What is being asked.
For every entry, reproduce the wording exactly and omit any image it holds.

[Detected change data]
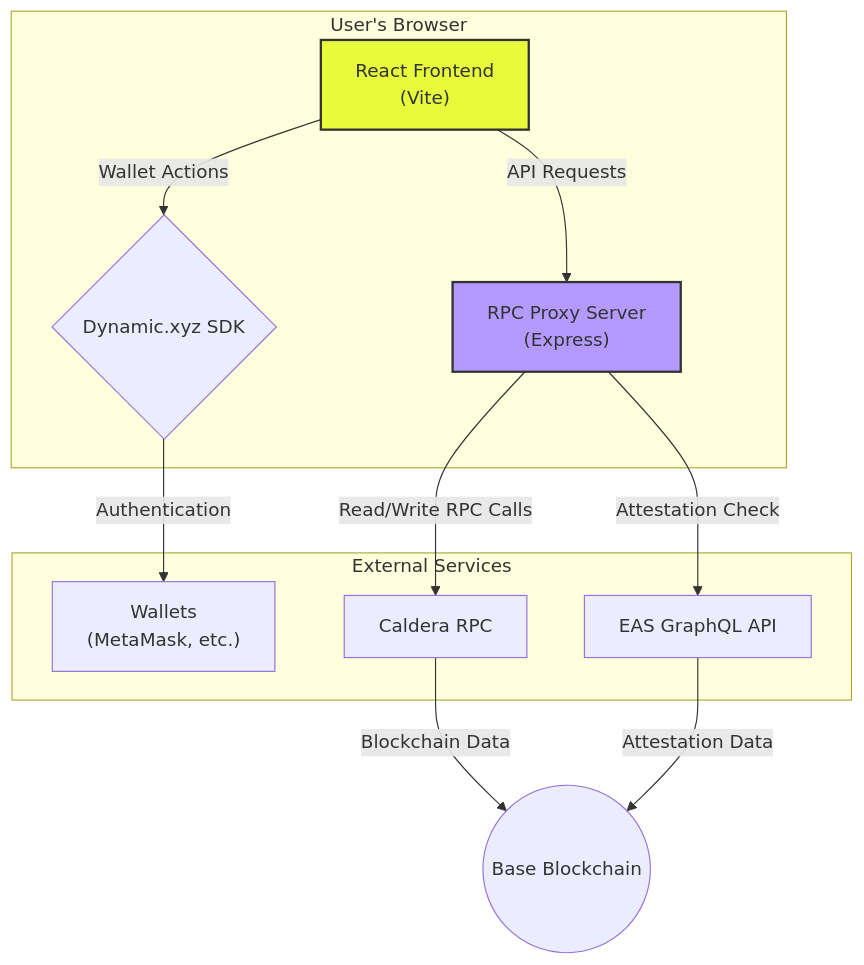
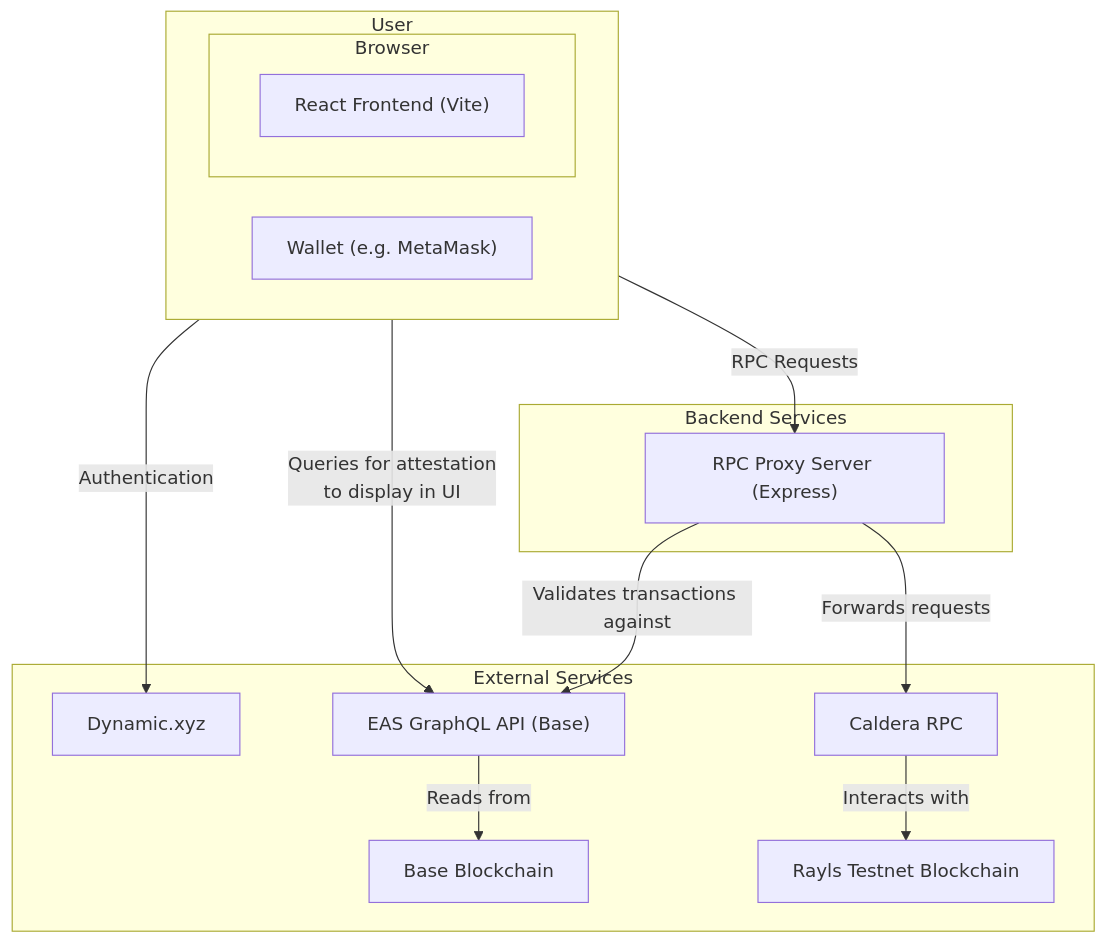
The diagram in README.md (AlexJupiter/rayls-dapp), drawn with Mermaid before and after one commit. The commit also changed other lines of this file, not shown here.

Commit message:
Changes to tech diagram

````diff
--- a/README.md
+++ b/README.md
@@ -16,19 +16,30 @@
 ```mermaid
 graph TD
-    subgraph "User's Browser"
-        A["React Frontend <br> (Vite)"] -- "Wallet Actions" --> B{"Dynamic.xyz SDK"};
-        A -- "API Requests" --> C["RPC Proxy Server <br> (Express)"];
+    subgraph "User"
+        direction LR
+        subgraph "Browser"
+            A["React Frontend (Vite)"]
+        end
+        H["Wallet (e.g. MetaMask)"]
+    end
+
+    subgraph "Backend Services"
+        B["RPC Proxy Server (Express)"]
     end
 
     subgraph "External Services"
-        B -- "Authentication" --> D["Wallets <br> (MetaMask, etc.)"];
-        C -- "Read/Write RPC Calls" --> E["Caldera RPC"];
-        C -- "Attestation Check" --> F["EAS GraphQL API"];
+        C["Dynamic.xyz"]
+        D["Caldera RPC"]
+        E["EAS GraphQL API (Base)"]
+        F["Base Blockchain"]
+        G["Rayls Testnet Blockchain"]
     end
 
-    E -- "Blockchain Data" --> G(("Base Blockchain"));
-    F -- "Attestation Data" --> G;
-
-    style A fill:#e7fb3c,stroke:#333,stroke-width:2px;
-    style C fill:#b49aff,stroke:#333,stroke-width:2px;
+    A -- "Authentication" --> C;
+    A -- "Queries for attestation<br/>to display in UI" --> E;
+    H -- "RPC Requests" --> B;
+    B -- "Forwards requests" --> D;
+    D -- "Interacts with" --> G;
+    B -- "Validates transactions against" --> E;
+    E -- "Reads from" --> F;
 ```
````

Response area.
The diagram in README.md (AlexJupiter/rayls-dapp), drawn with Mermaid before and after one commit. The commit also changed other lines of this file, not shown here.

Commit message:
Changes to tech diagram

````diff
--- a/README.md
+++ b/README.md
@@ -16,19 +16,30 @@
 ```mermaid
 graph TD
-    subgraph "User's Browser"
-        A["React Frontend <br> (Vite)"] -- "Wallet Actions" --> B{"Dynamic.xyz SDK"};
-        A -- "API Requests" --> C["RPC Proxy Server <br> (Express)"];
+    subgraph "User"
+        direction LR
+        subgraph "Browser"
+            A["React Frontend (Vite)"]
+        end
+        H["Wallet (e.g. MetaMask)"]
+    end
+
+    subgraph "Backend Services"
+        B["RPC Proxy Server (Express)"]
     end
 
     subgraph "External Services"
-        B -- "Authentication" --> D["Wallets <br> (MetaMask, etc.)"];
-        C -- "Read/Write RPC Calls" --> E["Caldera RPC"];
-        C -- "Attestation Check" --> F["EAS GraphQL API"];
+        C["Dynamic.xyz"]
+        D["Caldera RPC"]
+        E["EAS GraphQL API (Base)"]
+        F["Base Blockchain"]
+        G["Rayls Testnet Blockchain"]
     end
 
-    E -- "Blockchain Data" --> G(("Base Blockchain"));
-    F -- "Attestation Data" --> G;
-
-    style A fill:#e7fb3c,stroke:#333,stroke-width:2px;
-    style C fill:#b49aff,stroke:#333,stroke-width:2px;
+    A -- "Authentication" --> C;
+    A -- "Queries for attestation<br/>to display in UI" --> E;
+    H -- "RPC Requests" --> B;
+    B -- "Forwards requests" --> D;
+    D -- "Interacts with" --> G;
+    B -- "Validates transactions against" --> E;
+    E -- "Reads from" --> F;
 ```
````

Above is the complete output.